Cigna v. Amara Revisited: The Ongoing Fallout From this Landmark Case and Its Progeny
The 5th National Advanced Forum on Defending and Managing ERISA Litigation, presented by the American Conference Institute, is considered the premier ERISA litigation conference, featuring leading in-house counsel and expert outside defense counsel, as well as federal and state judges from across the nation among others.
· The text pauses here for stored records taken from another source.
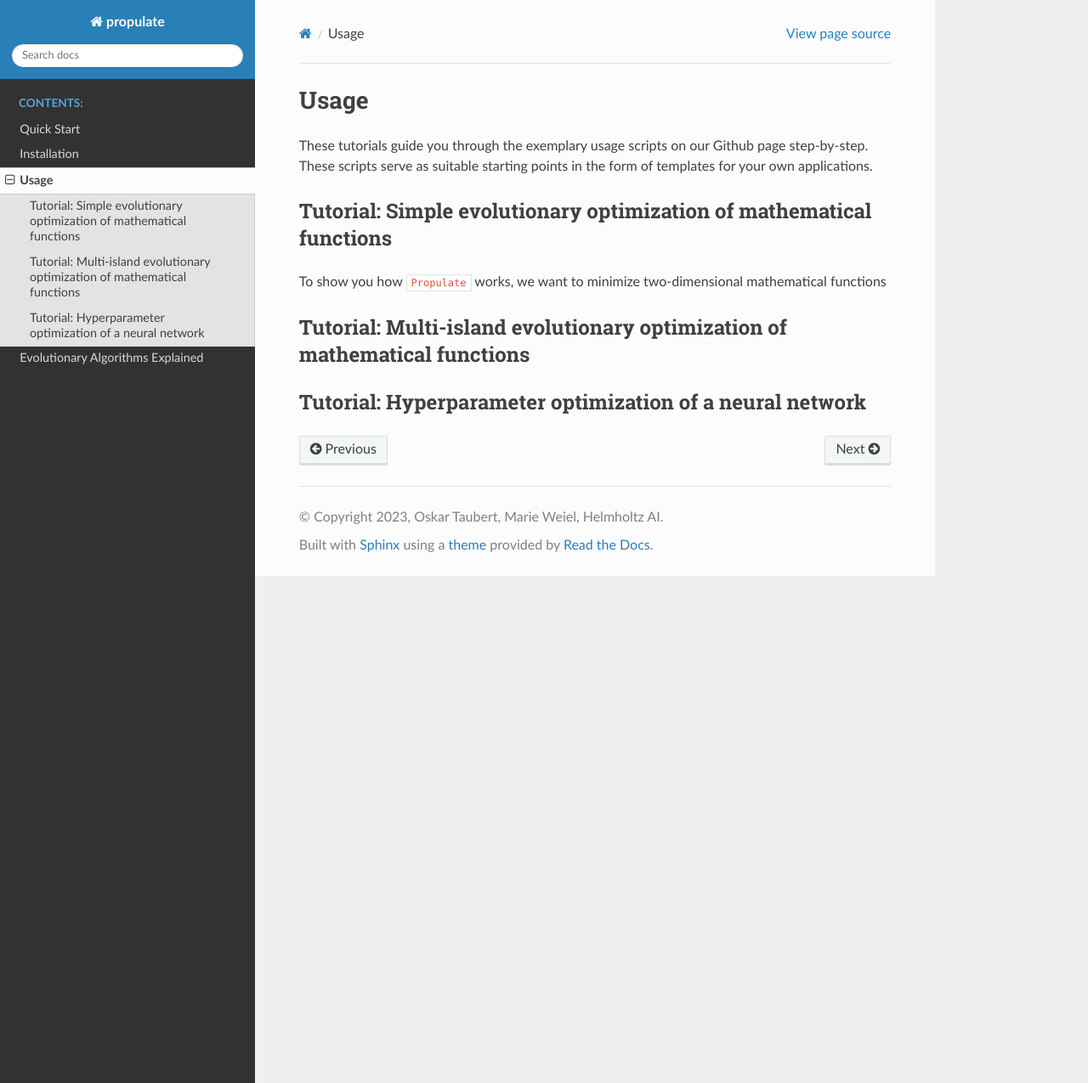
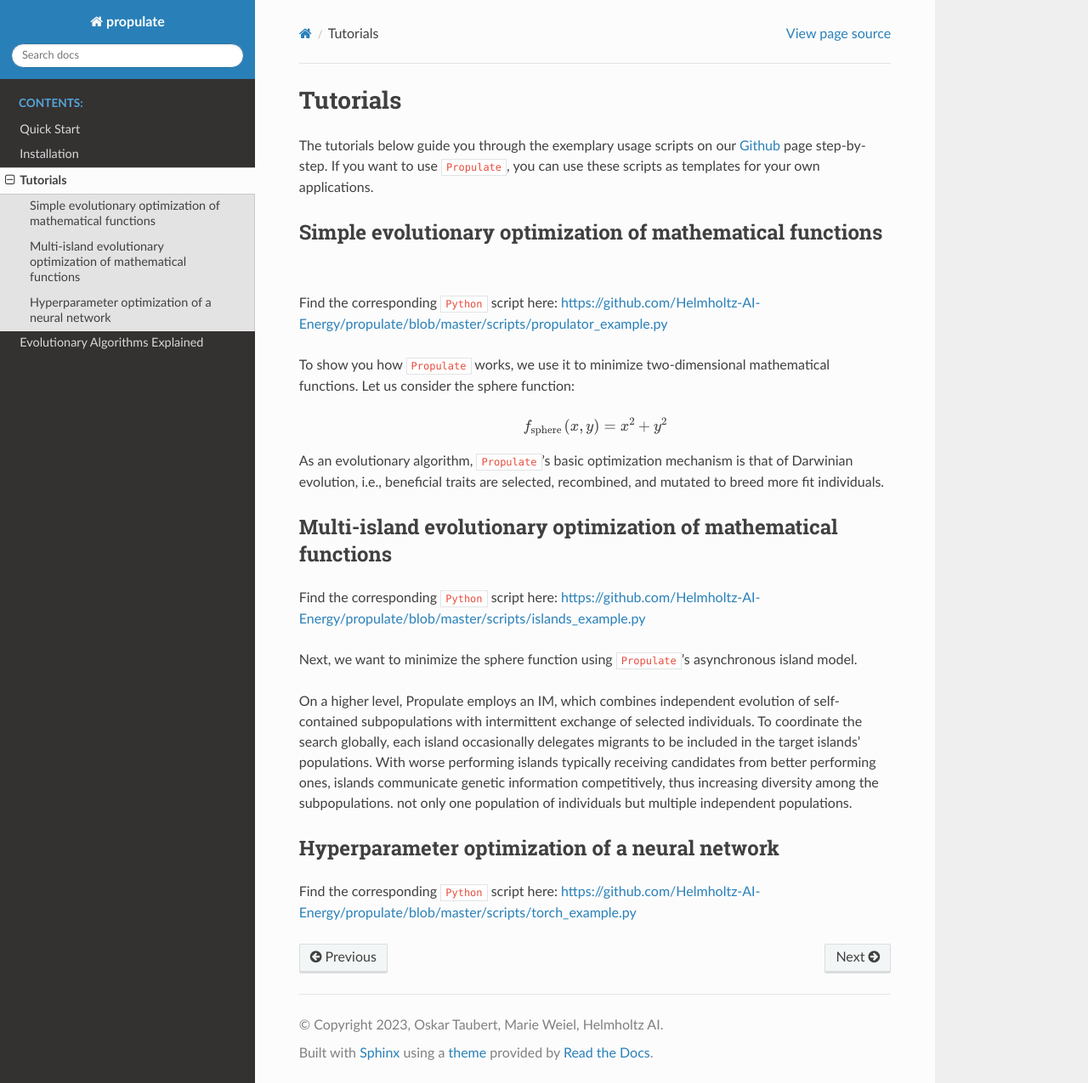
Before and after one commit to Helmholtz-AI-Energy/propulate, a Sphinx documentation site: the page built from docs/usage.rst, in a window 1280 px wide and 1275 px high. Shown: the whole window at 85% size. Built offline with Sphinx 7.4.7 and the Read the Docs theme 2.0.0, drawn with Linux system fonts in a browser that asks for light colours.

Commit message:
started working on tutorials

```diff
--- a/docs/usage.rst
+++ b/docs/usage.rst
@@ -1,17 +1,41 @@
 .. _usage:
 
-Usage
-=====
+Tutorials
+=========
 
-These tutorials guide you through the exemplary usage scripts on our Github page step-by-step. These scripts serve as suitable starting points in the form of templates for your own applications.
+The tutorials below guide you through the exemplary usage scripts on our `Github`_ page step-by-step.
+If you want to use ``Propulate``, you can use these scripts as templates for your own applications.
 
-Tutorial: Simple evolutionary optimization of mathematical functions
---------------------------------------------------------------------
-To show you how ``Propulate`` works, we want to minimize two-dimensional mathematical functions
+Simple evolutionary optimization of mathematical functions
+----------------------------------------------------------
+Find the corresponding ``Python`` script here:
+https://github.com/Helmholtz-AI-Energy/propulate/blob/master/scripts/propulator_example.py
+
+To show you how ``Propulate`` works, we use it to minimize two-dimensional mathematical functions.
+Let us consider the sphere function:
+
+.. math::
+    f_\mathrm{sphere}\left(x,y\right)=x^2+y^2
+
+As an evolutionary algorithm, ``Propulate``'s basic optimization mechanism is that of Darwinian evolution, i.e.,
+beneficial traits are selected, recombined, and mutated to breed more fit individuals.
 
 
-Tutorial: Multi-island evolutionary optimization of mathematical functions
---------------------------------------------------------------------------
+Multi-island evolutionary optimization of mathematical functions
+----------------------------------------------------------------
+Find the corresponding ``Python`` script here: https://github.com/Helmholtz-AI-Energy/propulate/blob/master/scripts/islands_example.py
 
-Tutorial: Hyperparameter optimization of a neural network
----------------------------------------------------------
+Next, we want to minimize the sphere function using ``Propulate``'s asynchronous island model.
+
+On a higher level, Propulate employs an IM, which combines independent evolution of self-contained subpopulations with intermittent exchange of selected individuals.
+To coordinate the search globally, each island occasionally delegates migrants to be included in the target islands' populations.
+With worse performing islands typically receiving candidates from better performing ones, islands communicate genetic information competitively, thus increasing diversity among the subpopulations.
+not only one population of individuals but multiple independent populations.
+
+Hyperparameter optimization of a neural network
+-----------------------------------------------
+Find the corresponding ``Python`` script here: https://github.com/Helmholtz-AI-Energy/propulate/blob/master/scripts/torch_example.py
+
+
+.. Links
+.. _Github: https://github.com/Helmholtz-AI-Energy/propulate
```
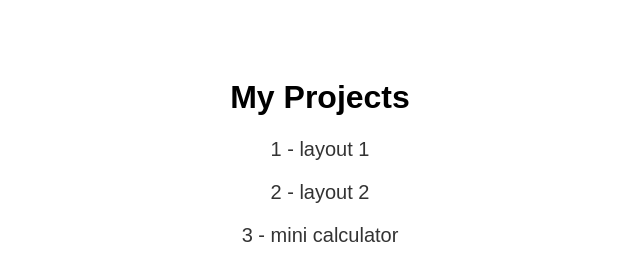
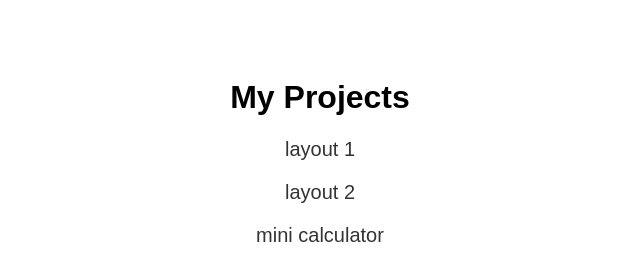
Before and after one commit to RdenX8/My-project, a plain HTML site: page index.html in a window 1280 px wide. Shown: the whole page, without its empty margins (320-960 px from the left). Drawn offline with Linux system fonts and the light colour scheme.

Commit message:
Update index.html

```diff
--- a/index.html
+++ b/index.html
@@ -11,9 +11,9 @@
 </head>
 <body>
   <h1>My Projects</h1>
-  <a href="layout 1/index.html" target="_blank">1 -  layout 1</a>
-  <a href="layout 2/index.html" target="_blank">2 -  layout 2</a>
-  <a href="mini calculator/index.html" target="_blank">3 -  mini calculator</a>
+  <a href="layout 1/index.html" target="_blank">layout 1</a>
+  <a href="layout 2/index.html" target="_blank">layout 2</a>
+  <a href="mini calculator/index.html" target="_blank">mini calculator</a>
 </body>
 
 </html>
```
This year’s event examines the most pressing issues facing plan sponsors, fiduciaries, service providers, insurance companies, and defense lawyers.
This year’s agenda includes panel discussions about increasingly complex theories of liability, mounting requests for attorneys’ fees, continuing scrutiny of and litigation arising from investment decisions, PPACA compliance and litigation concerns, new and emerging regulations affecting disclosures from plan sponsors and service providers, a very sophisticated plaintiffs’ bar, the ongoing fallout from Cigna v. Amara, new developments regarding the 404(c) defense, the impact of Tussey v. ABB, Inc. on fee cases, overwhelming discovery burdens, and preemption complexities, among others.
McAfee & Taft trial lawyer Mark Spencer is a featured panelists during the session titled “Cigna v. Amara Revisited: The Ongoing Fallout From this Landmark Case and Its Progeny.” Topics for discussion include:
- Evaluating the developing case law since Amara
- How have the courts interpreted ‘plan terms’?
- Can you look to SPDs and other documents?
- How have the courts come down with respect to remedies?
- Development of remedies under ERISA since Amara
- Equitable relief; plan reformation; detrimental reliance
- How have Amara and its progeny changed the remedies landscape from the plaintiffs viewpoint?
- Assessing whether Amara only applies to cases involving intentional misrepresentations or if it is also applicable to cases involving negligent misrepresentations
- Best strategies for arguing against monetary damages as a form of ‘equitable relief’
- Minimizing damages in the wake of Amara
- Lessons learned from Amara and its progeny regarding disclosure issues